• **Supplied data**
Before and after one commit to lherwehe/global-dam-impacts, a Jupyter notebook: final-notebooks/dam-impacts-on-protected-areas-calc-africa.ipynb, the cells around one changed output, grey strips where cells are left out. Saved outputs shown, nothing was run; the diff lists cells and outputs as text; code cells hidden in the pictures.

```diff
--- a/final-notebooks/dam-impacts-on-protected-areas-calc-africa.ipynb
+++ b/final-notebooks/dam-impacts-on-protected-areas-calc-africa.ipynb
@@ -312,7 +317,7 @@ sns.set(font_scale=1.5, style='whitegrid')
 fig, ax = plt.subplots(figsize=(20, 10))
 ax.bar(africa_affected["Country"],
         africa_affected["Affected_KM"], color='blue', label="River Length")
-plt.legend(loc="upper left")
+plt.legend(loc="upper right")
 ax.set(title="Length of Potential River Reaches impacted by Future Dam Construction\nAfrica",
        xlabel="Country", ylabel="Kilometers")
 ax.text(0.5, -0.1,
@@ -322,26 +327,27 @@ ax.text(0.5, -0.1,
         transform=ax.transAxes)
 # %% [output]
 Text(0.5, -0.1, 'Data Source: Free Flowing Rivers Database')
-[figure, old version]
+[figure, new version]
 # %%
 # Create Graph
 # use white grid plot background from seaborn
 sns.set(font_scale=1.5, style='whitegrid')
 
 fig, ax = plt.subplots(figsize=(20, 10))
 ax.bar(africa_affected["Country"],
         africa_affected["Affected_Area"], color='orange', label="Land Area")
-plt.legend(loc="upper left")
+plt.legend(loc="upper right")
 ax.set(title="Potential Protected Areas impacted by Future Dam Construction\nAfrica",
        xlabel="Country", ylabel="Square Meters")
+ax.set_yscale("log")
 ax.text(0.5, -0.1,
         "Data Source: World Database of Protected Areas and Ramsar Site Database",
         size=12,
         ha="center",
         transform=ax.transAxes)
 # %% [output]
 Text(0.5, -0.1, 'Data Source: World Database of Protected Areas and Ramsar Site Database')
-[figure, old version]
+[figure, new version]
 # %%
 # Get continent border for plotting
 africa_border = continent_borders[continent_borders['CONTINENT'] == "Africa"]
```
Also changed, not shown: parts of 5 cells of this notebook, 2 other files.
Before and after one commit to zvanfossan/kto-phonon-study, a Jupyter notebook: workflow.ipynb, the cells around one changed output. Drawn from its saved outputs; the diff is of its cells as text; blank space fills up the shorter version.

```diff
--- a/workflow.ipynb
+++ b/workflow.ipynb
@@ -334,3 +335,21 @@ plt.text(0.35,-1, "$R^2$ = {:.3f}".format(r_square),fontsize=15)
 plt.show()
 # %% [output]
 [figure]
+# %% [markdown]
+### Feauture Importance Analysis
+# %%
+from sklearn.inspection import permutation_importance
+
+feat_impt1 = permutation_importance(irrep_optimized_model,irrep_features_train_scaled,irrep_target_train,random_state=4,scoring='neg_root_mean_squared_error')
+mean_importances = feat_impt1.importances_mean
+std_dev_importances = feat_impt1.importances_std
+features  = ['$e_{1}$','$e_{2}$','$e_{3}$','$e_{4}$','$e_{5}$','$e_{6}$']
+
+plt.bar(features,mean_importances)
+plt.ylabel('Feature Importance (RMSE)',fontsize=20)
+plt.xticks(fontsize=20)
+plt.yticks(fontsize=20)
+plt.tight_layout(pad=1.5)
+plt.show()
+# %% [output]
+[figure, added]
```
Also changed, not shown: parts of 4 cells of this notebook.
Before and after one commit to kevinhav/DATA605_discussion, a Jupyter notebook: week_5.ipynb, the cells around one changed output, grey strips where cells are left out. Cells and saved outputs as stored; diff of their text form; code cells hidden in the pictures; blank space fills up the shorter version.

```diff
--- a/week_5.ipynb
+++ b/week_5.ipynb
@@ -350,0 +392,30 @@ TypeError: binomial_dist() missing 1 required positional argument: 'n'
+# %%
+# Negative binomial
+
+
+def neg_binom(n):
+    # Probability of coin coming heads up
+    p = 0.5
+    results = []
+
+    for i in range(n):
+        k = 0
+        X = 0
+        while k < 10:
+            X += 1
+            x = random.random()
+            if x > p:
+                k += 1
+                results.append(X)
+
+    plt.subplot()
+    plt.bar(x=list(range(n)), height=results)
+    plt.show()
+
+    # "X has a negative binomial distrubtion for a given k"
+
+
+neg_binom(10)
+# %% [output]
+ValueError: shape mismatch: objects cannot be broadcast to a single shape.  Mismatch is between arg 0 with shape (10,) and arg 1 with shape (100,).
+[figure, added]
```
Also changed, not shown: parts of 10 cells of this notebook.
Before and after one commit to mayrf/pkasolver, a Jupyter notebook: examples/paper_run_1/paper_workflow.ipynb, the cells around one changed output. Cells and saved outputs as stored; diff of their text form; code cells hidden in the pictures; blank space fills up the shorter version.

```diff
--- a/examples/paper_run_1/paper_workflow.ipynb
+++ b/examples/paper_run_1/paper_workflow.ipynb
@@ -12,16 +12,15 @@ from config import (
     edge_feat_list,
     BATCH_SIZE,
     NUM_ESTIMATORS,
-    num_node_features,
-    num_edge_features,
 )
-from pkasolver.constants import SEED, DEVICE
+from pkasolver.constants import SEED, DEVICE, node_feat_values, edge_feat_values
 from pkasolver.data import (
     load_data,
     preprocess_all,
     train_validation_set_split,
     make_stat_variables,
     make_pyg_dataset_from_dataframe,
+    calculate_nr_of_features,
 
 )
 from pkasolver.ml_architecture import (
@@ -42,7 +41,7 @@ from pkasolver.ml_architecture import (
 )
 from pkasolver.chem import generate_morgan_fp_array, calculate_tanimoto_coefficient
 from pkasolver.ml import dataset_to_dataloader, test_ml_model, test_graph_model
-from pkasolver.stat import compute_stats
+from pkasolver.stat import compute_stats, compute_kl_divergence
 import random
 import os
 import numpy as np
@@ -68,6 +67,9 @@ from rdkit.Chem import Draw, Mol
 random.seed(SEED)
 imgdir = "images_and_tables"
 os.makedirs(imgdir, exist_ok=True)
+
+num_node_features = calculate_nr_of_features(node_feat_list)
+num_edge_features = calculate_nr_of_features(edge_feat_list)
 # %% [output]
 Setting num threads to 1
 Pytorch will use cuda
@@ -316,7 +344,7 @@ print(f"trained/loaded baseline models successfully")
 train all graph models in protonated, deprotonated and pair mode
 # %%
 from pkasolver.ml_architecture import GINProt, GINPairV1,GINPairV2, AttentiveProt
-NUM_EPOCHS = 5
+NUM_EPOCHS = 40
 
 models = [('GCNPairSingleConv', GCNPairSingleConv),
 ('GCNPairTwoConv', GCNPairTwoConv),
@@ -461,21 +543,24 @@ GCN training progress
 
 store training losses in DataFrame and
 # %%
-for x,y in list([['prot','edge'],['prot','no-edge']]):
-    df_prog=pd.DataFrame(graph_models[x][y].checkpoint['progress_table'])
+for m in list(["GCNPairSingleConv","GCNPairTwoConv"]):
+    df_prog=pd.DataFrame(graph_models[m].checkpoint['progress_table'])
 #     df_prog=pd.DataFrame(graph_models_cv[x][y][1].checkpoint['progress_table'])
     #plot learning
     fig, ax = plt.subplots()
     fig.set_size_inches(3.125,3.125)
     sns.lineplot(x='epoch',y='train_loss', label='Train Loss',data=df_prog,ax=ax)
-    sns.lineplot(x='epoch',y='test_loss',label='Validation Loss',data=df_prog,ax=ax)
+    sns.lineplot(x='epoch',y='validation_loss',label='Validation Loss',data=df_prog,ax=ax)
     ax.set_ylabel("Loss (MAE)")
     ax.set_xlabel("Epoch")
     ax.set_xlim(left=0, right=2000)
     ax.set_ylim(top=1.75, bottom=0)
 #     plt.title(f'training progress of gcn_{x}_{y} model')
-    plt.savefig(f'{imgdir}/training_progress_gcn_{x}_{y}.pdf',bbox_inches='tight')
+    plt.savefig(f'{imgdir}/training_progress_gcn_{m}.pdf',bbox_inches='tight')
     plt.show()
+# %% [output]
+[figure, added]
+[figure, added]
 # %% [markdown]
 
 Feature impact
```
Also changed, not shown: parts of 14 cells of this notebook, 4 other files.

• **Requirement**
For every line above that holds the word "Also", report the whole line.

• **Exercise result**
Also changed, not shown: parts of 5 cells of this notebook, 2 other files.
Also changed, not shown: parts of 4 cells of this notebook.
Also changed, not shown: parts of 10 cells of this notebook.
Also changed, not shown: parts of 14 cells of this notebook, 4 other files.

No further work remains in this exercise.